(Records)

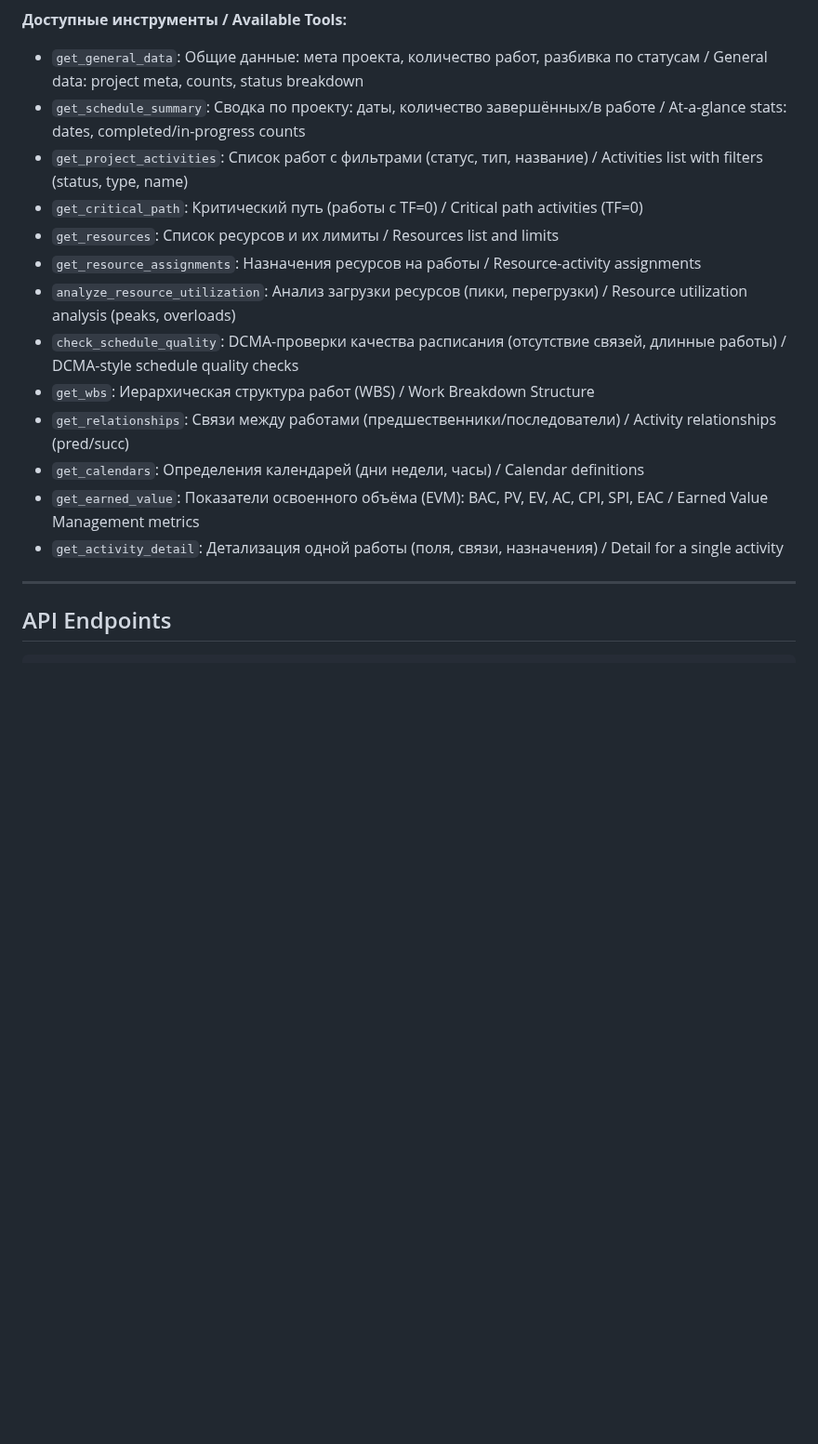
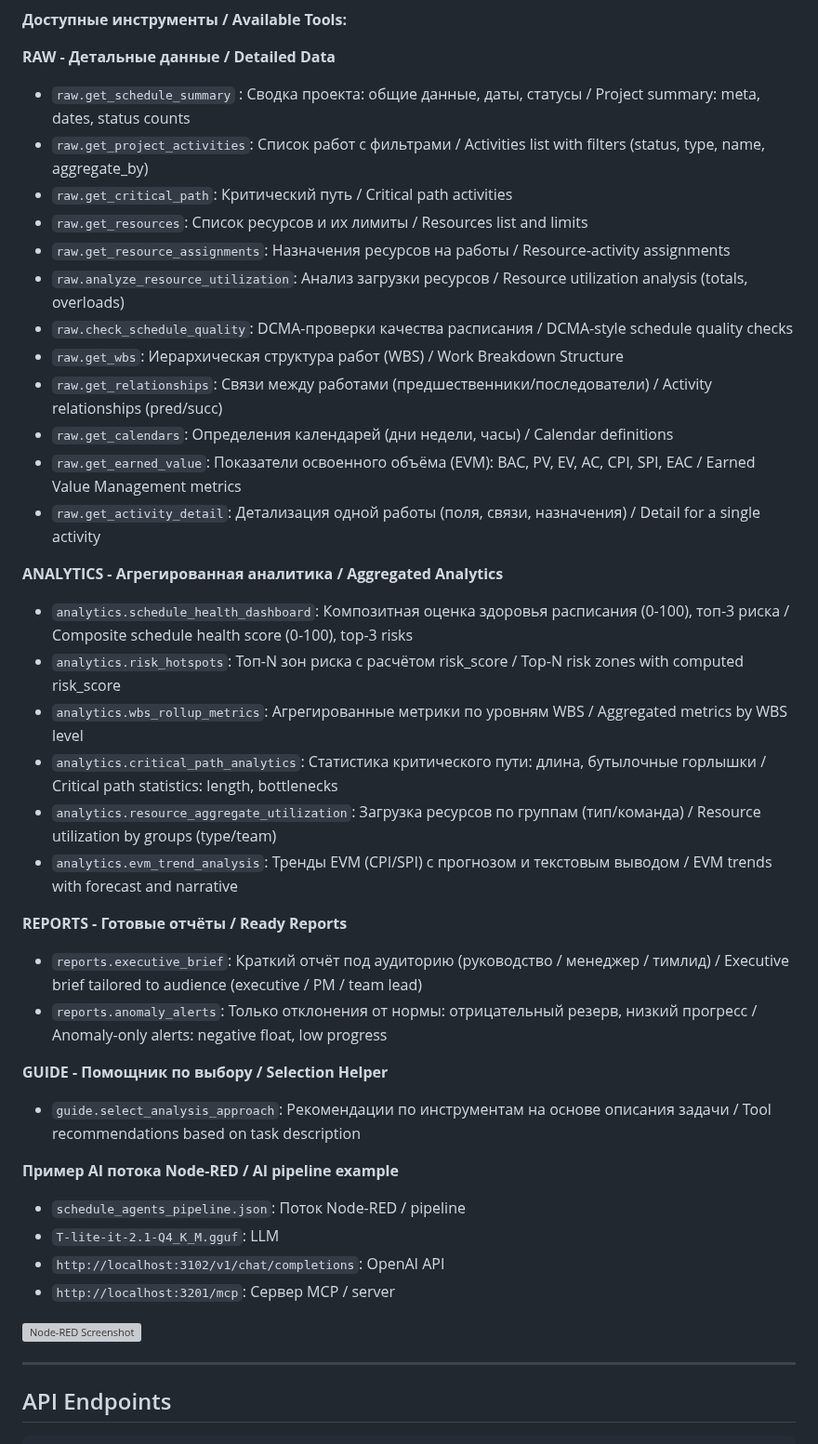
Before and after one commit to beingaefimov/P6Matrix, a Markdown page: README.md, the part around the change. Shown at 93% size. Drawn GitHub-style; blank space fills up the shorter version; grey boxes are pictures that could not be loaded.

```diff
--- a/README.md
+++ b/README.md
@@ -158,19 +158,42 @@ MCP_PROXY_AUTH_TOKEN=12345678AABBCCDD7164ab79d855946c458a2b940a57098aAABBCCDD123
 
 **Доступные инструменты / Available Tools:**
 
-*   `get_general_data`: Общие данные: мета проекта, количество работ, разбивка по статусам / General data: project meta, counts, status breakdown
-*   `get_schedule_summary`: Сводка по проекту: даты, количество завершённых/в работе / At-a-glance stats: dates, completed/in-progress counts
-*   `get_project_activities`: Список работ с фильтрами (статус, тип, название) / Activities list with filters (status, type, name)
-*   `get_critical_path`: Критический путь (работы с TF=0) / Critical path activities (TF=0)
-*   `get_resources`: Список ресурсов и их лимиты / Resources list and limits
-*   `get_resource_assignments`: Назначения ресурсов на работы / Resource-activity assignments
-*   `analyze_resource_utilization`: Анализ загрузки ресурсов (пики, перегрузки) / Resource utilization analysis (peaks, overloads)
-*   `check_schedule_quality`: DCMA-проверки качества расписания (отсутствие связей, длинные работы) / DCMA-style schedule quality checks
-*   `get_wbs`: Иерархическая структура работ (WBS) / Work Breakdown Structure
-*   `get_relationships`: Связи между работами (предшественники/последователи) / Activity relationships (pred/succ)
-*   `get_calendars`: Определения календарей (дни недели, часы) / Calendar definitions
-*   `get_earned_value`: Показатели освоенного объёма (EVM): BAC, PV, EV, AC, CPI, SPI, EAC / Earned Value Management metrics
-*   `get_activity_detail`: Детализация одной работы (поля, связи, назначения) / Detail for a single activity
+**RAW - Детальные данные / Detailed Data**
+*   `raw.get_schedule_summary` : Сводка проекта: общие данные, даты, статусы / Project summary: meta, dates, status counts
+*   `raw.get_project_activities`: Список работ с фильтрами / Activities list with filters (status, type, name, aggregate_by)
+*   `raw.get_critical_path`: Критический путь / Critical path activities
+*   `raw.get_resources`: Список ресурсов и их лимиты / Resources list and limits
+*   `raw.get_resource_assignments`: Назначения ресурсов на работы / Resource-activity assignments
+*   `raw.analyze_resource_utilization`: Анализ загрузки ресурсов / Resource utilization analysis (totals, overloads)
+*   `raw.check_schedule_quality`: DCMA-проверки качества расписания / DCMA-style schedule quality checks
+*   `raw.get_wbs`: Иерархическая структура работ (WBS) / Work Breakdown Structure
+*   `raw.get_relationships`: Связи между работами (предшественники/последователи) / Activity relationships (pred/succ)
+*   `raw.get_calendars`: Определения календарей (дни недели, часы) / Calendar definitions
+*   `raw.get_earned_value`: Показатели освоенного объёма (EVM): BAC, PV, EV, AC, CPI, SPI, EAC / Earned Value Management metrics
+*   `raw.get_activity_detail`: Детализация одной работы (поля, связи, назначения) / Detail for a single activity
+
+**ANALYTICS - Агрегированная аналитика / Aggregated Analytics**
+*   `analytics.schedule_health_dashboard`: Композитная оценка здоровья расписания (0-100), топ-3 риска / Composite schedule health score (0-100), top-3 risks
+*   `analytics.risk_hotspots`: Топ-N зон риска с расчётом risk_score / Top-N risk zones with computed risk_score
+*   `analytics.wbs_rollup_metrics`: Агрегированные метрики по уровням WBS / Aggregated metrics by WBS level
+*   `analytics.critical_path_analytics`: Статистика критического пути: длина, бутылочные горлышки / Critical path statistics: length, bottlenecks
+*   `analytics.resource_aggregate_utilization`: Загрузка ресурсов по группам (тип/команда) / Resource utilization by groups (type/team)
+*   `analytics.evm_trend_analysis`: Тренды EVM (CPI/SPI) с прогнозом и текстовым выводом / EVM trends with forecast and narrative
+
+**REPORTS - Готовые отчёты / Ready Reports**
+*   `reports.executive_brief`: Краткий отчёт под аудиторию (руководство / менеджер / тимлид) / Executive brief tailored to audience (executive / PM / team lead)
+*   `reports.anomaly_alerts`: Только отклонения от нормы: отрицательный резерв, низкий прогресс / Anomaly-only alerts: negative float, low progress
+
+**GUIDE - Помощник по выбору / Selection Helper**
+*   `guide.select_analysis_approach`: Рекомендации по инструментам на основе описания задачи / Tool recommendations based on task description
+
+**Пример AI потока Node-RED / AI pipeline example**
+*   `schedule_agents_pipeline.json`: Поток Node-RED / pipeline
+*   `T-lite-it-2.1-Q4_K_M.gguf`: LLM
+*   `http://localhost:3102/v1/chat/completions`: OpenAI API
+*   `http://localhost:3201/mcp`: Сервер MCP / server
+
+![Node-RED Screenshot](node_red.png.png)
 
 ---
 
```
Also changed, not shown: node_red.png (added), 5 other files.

--

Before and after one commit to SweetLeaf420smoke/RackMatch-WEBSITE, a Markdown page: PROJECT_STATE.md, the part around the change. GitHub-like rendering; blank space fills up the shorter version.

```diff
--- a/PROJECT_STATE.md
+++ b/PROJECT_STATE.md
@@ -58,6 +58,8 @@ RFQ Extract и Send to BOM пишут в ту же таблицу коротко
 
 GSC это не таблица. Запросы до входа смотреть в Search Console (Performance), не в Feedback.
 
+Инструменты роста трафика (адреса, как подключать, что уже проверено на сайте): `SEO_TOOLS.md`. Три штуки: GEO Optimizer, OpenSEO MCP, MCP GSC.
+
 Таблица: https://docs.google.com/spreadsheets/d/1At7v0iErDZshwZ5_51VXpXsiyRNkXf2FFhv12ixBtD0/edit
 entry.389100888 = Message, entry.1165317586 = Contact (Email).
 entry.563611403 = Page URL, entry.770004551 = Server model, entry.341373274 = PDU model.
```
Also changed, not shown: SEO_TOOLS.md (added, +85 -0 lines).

(Task to carry out) List all lines from the entries that include the word "часы".

(Answer to this task)
-*   `get_calendars`: Определения календарей (дни недели, часы) / Calendar definitions
+*   `raw.get_calendars`: Определения календарей (дни недели, часы) / Calendar definitions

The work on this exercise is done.